■ **The data**:
- Opening Delimiter -

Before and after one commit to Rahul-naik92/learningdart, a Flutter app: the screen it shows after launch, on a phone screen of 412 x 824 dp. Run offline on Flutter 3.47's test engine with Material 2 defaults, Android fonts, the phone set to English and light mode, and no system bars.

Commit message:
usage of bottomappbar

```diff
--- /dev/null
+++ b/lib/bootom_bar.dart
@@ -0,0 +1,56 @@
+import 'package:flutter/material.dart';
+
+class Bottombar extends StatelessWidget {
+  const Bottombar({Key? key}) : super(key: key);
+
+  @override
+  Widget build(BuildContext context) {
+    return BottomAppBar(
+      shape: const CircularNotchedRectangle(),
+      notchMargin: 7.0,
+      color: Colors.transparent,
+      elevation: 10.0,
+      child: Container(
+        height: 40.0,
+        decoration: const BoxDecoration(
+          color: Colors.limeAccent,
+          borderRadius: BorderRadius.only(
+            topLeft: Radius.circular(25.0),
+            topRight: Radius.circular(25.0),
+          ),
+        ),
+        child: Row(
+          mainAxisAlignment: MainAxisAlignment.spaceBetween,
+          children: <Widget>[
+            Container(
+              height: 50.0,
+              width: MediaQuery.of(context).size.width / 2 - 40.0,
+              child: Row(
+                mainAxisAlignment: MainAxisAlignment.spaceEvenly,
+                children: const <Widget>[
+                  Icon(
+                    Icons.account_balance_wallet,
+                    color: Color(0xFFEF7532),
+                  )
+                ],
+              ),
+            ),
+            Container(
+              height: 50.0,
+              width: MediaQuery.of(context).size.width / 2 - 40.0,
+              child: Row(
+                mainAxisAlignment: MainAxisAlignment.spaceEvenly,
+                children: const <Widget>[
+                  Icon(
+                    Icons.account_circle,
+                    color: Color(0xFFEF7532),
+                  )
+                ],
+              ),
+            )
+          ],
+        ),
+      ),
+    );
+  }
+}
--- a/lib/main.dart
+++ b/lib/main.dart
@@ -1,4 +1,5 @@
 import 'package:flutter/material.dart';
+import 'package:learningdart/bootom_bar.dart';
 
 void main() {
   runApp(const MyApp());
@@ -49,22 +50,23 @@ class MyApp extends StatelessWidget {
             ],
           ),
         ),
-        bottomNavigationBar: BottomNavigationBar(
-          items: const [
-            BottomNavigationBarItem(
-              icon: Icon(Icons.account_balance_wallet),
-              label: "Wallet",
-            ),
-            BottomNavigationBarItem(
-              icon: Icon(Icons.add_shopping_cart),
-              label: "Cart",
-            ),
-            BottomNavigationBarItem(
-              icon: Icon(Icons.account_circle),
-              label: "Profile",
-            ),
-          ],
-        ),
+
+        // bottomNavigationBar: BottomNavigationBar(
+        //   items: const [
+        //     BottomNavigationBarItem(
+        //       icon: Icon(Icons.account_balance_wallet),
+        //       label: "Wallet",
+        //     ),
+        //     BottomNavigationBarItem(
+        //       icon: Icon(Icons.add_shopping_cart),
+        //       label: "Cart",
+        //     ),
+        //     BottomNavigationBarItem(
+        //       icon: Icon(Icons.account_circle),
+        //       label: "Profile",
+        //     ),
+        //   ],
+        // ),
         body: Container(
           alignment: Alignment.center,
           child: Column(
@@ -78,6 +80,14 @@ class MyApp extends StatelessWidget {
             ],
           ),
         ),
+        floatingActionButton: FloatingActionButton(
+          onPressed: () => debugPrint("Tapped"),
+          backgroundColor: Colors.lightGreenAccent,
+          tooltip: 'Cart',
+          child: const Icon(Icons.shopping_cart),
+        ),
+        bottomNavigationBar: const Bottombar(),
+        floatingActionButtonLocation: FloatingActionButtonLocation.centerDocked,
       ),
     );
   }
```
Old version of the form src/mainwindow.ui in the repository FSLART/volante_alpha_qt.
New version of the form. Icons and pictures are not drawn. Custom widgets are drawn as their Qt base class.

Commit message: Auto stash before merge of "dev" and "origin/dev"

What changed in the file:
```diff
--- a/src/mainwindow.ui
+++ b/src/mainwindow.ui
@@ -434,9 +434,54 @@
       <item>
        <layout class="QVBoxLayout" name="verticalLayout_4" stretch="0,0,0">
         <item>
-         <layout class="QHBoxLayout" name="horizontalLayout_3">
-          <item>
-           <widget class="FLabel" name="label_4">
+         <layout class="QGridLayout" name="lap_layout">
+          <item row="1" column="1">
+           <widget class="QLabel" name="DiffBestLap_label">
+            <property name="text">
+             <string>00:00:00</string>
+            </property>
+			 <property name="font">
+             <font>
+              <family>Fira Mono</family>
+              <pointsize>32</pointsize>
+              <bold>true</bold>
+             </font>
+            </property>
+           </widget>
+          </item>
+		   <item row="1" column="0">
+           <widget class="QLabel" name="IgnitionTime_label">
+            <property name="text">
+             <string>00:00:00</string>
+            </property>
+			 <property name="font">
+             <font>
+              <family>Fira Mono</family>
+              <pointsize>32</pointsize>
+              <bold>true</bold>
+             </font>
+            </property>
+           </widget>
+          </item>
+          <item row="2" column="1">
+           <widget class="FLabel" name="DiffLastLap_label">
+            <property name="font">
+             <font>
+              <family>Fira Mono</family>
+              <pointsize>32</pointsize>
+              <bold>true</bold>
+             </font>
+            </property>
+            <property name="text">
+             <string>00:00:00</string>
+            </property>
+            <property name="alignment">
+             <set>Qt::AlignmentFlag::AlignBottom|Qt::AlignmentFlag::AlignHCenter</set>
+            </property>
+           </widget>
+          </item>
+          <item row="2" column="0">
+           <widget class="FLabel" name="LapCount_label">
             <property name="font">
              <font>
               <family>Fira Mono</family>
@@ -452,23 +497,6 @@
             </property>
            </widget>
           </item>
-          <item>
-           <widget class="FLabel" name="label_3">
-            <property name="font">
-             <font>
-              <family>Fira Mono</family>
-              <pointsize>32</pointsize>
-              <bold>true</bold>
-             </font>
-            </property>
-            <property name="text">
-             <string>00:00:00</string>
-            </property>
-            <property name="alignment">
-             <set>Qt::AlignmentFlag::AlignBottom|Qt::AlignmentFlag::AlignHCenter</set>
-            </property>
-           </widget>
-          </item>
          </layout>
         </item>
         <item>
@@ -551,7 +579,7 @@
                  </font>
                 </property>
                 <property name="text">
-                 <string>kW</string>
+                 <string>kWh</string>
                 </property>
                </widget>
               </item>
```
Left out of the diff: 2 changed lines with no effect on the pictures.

- Closing Delimiter -

■ **Task requirements**: Look through the listing above and copy each line where the string "const" occurs.

■ **Result below**:
+  const Bottombar({Key? key}) : super(key: key);
+      shape: const CircularNotchedRectangle(),
+        decoration: const BoxDecoration(
+                children: const <Widget>[
+                children: const <Widget>[
   runApp(const MyApp());
-          items: const [
+        //   items: const [
+          child: const Icon(Icons.shopping_cart),
+        bottomNavigationBar: const Bottombar(),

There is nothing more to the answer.